[Task requirements] Copy all lines below containing "useState".

** Opening Available records block **

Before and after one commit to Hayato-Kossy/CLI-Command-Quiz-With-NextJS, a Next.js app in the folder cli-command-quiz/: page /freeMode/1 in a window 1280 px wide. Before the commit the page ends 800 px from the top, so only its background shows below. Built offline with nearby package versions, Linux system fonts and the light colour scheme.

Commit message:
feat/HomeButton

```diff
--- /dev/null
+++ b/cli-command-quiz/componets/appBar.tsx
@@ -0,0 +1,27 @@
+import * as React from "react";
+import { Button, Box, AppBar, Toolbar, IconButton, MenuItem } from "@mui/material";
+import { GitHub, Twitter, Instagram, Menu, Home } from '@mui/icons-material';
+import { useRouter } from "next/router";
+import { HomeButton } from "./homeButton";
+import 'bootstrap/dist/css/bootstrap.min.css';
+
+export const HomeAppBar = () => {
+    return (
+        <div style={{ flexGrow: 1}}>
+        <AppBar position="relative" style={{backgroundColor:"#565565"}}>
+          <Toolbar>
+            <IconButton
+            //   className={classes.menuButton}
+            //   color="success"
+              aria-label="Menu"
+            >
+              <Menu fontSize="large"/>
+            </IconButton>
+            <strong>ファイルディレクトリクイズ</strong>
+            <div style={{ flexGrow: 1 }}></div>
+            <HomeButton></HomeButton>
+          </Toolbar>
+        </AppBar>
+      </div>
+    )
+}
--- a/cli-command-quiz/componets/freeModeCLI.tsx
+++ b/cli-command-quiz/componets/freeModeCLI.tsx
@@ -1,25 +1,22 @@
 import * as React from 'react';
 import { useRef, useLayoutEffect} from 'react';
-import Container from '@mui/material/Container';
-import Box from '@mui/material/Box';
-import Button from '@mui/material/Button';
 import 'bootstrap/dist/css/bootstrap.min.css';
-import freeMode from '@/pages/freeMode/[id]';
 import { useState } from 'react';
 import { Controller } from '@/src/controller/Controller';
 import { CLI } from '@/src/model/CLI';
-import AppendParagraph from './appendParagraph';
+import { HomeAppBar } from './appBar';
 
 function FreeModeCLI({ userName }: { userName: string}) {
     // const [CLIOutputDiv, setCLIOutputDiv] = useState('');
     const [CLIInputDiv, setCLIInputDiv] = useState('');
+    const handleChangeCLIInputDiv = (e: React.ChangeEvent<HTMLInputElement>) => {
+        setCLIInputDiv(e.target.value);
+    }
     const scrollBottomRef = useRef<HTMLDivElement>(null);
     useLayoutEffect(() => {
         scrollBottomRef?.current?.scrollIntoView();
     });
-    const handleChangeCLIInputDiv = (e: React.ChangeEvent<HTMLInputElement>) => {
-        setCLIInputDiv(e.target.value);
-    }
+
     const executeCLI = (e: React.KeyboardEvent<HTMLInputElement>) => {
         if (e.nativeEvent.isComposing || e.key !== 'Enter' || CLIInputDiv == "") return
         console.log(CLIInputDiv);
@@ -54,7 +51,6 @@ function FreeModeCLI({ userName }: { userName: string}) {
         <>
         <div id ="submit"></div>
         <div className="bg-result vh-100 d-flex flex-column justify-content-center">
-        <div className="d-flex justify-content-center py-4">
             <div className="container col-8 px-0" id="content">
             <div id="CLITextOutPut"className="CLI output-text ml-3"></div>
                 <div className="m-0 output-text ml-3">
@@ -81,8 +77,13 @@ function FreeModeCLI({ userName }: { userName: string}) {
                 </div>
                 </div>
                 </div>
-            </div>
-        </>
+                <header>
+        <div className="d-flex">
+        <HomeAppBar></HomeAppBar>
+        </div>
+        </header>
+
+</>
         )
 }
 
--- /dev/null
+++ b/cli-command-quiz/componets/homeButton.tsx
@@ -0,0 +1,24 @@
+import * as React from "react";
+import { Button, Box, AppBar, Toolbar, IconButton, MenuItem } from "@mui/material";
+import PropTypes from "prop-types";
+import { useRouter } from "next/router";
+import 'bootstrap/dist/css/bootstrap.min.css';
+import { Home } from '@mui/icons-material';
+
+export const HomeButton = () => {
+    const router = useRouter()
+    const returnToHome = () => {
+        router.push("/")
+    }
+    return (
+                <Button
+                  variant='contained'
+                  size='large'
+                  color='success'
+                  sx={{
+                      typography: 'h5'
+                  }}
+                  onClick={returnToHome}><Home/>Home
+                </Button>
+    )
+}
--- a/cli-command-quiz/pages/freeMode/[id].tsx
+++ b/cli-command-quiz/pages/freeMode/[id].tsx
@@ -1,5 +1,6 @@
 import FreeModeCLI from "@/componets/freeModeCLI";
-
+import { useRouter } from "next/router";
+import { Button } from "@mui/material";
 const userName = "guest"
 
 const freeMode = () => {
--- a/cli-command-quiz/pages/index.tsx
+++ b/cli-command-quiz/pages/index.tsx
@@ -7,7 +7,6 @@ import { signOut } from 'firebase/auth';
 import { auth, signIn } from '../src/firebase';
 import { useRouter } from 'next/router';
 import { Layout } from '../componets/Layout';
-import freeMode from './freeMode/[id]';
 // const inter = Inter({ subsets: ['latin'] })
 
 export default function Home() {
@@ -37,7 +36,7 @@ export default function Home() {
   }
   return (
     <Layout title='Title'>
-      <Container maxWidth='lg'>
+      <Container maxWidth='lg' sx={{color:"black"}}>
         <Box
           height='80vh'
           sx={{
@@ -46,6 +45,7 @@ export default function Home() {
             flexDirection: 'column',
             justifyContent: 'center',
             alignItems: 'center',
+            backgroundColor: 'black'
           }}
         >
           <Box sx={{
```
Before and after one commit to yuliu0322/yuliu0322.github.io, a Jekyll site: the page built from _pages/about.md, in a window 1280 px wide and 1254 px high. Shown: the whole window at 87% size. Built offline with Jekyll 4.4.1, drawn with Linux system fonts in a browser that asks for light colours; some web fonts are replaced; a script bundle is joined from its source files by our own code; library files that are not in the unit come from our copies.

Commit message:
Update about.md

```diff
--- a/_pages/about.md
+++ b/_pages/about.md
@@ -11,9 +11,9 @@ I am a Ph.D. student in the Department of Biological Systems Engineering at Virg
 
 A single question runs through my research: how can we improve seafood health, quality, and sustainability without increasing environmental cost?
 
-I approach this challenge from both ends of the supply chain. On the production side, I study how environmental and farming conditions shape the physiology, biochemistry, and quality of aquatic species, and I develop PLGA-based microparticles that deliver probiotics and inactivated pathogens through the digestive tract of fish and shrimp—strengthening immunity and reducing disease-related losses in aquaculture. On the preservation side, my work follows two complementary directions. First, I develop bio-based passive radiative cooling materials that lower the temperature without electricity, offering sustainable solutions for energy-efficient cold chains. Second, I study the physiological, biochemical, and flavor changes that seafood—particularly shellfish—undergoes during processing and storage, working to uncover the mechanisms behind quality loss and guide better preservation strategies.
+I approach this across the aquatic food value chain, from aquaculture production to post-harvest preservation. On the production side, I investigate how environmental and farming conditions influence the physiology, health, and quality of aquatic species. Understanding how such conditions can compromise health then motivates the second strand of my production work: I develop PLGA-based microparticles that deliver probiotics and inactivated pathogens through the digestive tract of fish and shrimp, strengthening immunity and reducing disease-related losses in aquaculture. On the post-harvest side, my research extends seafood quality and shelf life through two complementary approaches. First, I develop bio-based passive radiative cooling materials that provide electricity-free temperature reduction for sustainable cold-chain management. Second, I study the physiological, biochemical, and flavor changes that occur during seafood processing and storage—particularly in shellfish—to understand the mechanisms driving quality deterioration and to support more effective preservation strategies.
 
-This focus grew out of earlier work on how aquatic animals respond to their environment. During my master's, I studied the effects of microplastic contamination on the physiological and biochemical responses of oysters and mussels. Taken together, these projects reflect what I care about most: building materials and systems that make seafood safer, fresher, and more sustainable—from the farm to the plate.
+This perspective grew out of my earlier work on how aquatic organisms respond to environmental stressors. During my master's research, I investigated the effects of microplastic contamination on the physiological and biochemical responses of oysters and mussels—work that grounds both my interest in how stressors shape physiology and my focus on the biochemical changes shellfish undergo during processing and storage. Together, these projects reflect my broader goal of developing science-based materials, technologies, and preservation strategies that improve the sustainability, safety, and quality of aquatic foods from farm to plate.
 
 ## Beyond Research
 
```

** Closing Available records block **

[Solution]
 import { useState } from 'react';
     // const [CLIOutputDiv, setCLIOutputDiv] = useState('');
     const [CLIInputDiv, setCLIInputDiv] = useState('');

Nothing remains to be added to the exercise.